The end of the Panasonic partnership also puts the future of Panasonic's 380 local employees in flux. Tesla is interested in hiring some Panasonic workers, said Panasonic spokesman Alberto Canal. Tesla also said its employment in Buffalo now exceeds the 1,460 mark required to avoid a $41.2 million penalty in April, even without the Panasonic workers.
"This news does not change Tesla’s commitment to growing and investing in Buffalo, nor does it impact the number of jobs at Tesla,” said Joe Mendelson, senior counsel of business and policy development for Tesla Inc. "Indeed, we continue to expand production at Gigafactory New York and are ramping up to manufacture 1,000 solar roofs per week."
But the fate of the Buffalo factory squarely rests on whether that solar roof will be a hit for Tesla. That's the main focus of its solar energy business now, and unless Tesla uses the pullout to diversify its product base in Buffalo beyond the electronic components work it now does, its future is now tied even more closely to the solar roof.
A report Wednesday by the Japanese business journal Nikkei Asian Review indicated that Tesla has been using solar cells made in China for the latest version of its solar roof. Doing that means that the Buffalo factory will be more of an assembly facility for solar roof components made elsewhere that it would have been if the cells were produced locally.

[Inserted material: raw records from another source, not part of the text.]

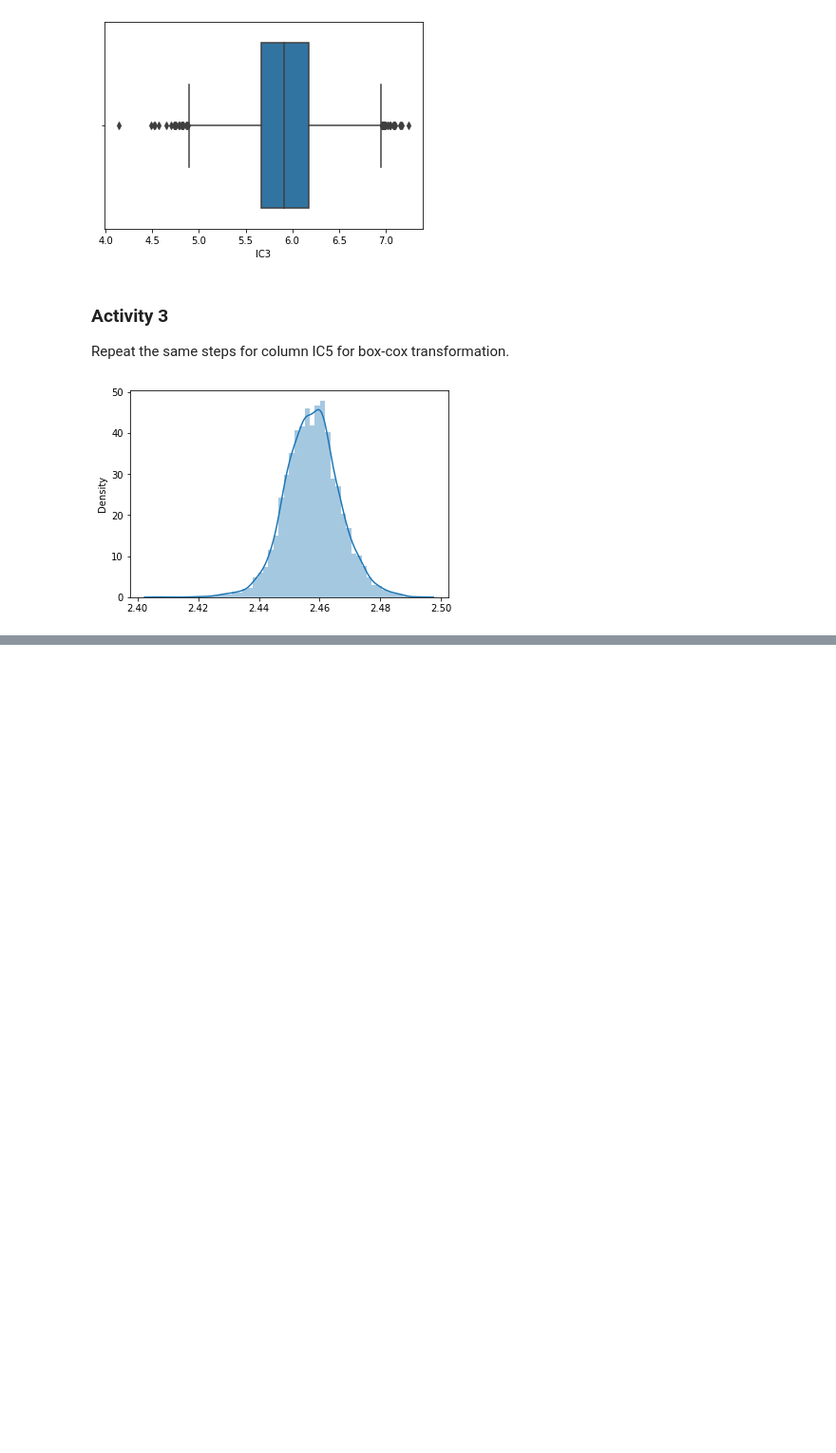
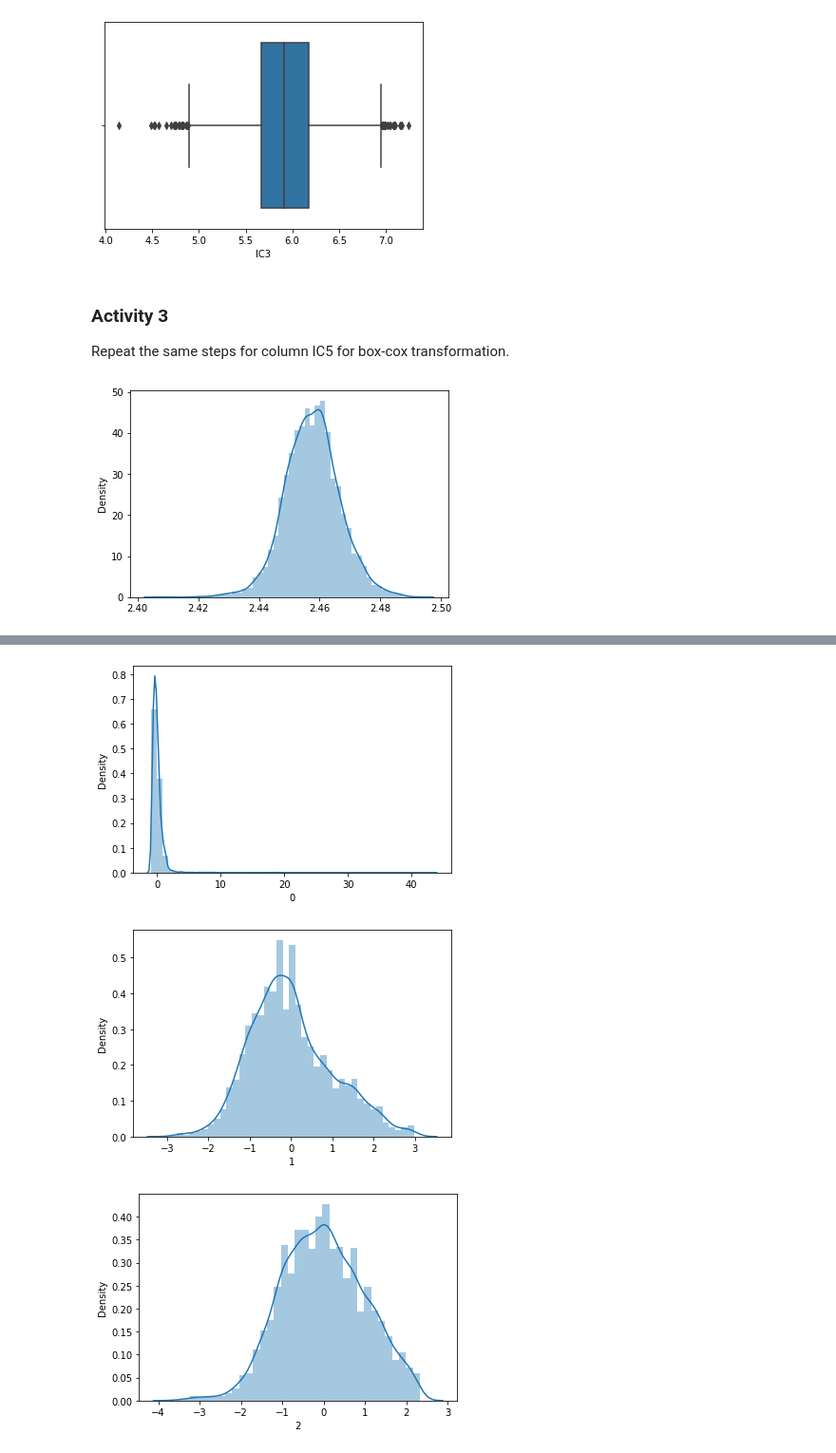
Before and after one commit to Ironhack-Data-0621-Remote/Classroom-Materials, a Jupyter notebook: Unit_1/5-data_preprocessing/data_preprocessing_activity.ipynb, the cells around one changed output, grey strips where cells are left out. Shown: that part at 95% size. Saved outputs shown, nothing was run; the diff lists cells and outputs as text; code cells hidden in the pictures; blank space fills up the shorter version.

```diff
--- a/Unit_1/5-data_preprocessing/data_preprocessing_activity.ipynb
+++ b/Unit_1/5-data_preprocessing/data_preprocessing_activity.ipynb
@@ -151,0 +173,8 @@ plt.show()
+# %%
+from sklearn.preprocessing import StandardScaler
+
+transformer = StandardScaler().fit(data2)
+x_standardized = transformer.transform(data2)
+
+data3=pd.DataFrame(x_standardized)
+data3.head()
@@ -151,0 +188,8 @@ plt.show()
+# %%
+for i in range(3):
+    sns.distplot(data3.iloc[:,i])
+    plt.show()
+# %% [output]
+[figure, added]
+[figure, added]
+[figure, added]
```
Also changed, not shown: parts of 5 cells of this notebook.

Panasonic also has been scaling back its solar cell business in the face of stiff competition from Chinese companies. Panasonic announced last year it would sell a Malaysian plant to GS-Solar.
It's another big twist in the already meandering path that the state-owned RiverBend factory on South Park Avenue has taken over the past six years.
The Buffalo plant's original intention was to produce solar panels that would be used for conventional rooftop solar systems installed on top of a homeowner's roof.
SolarCity, first, and then Tesla after it acquired SolarCity in November 2016, initially planned to make its own solar cells and modules. SolarCity had acquired Silevo, a Silicon Valley startup that was trying to develop its own series of high-efficiency panels as part of that effort. Silevo was the solar panel company that was originally targeted by the state for the RiverBend site, along with LED maker Soraa.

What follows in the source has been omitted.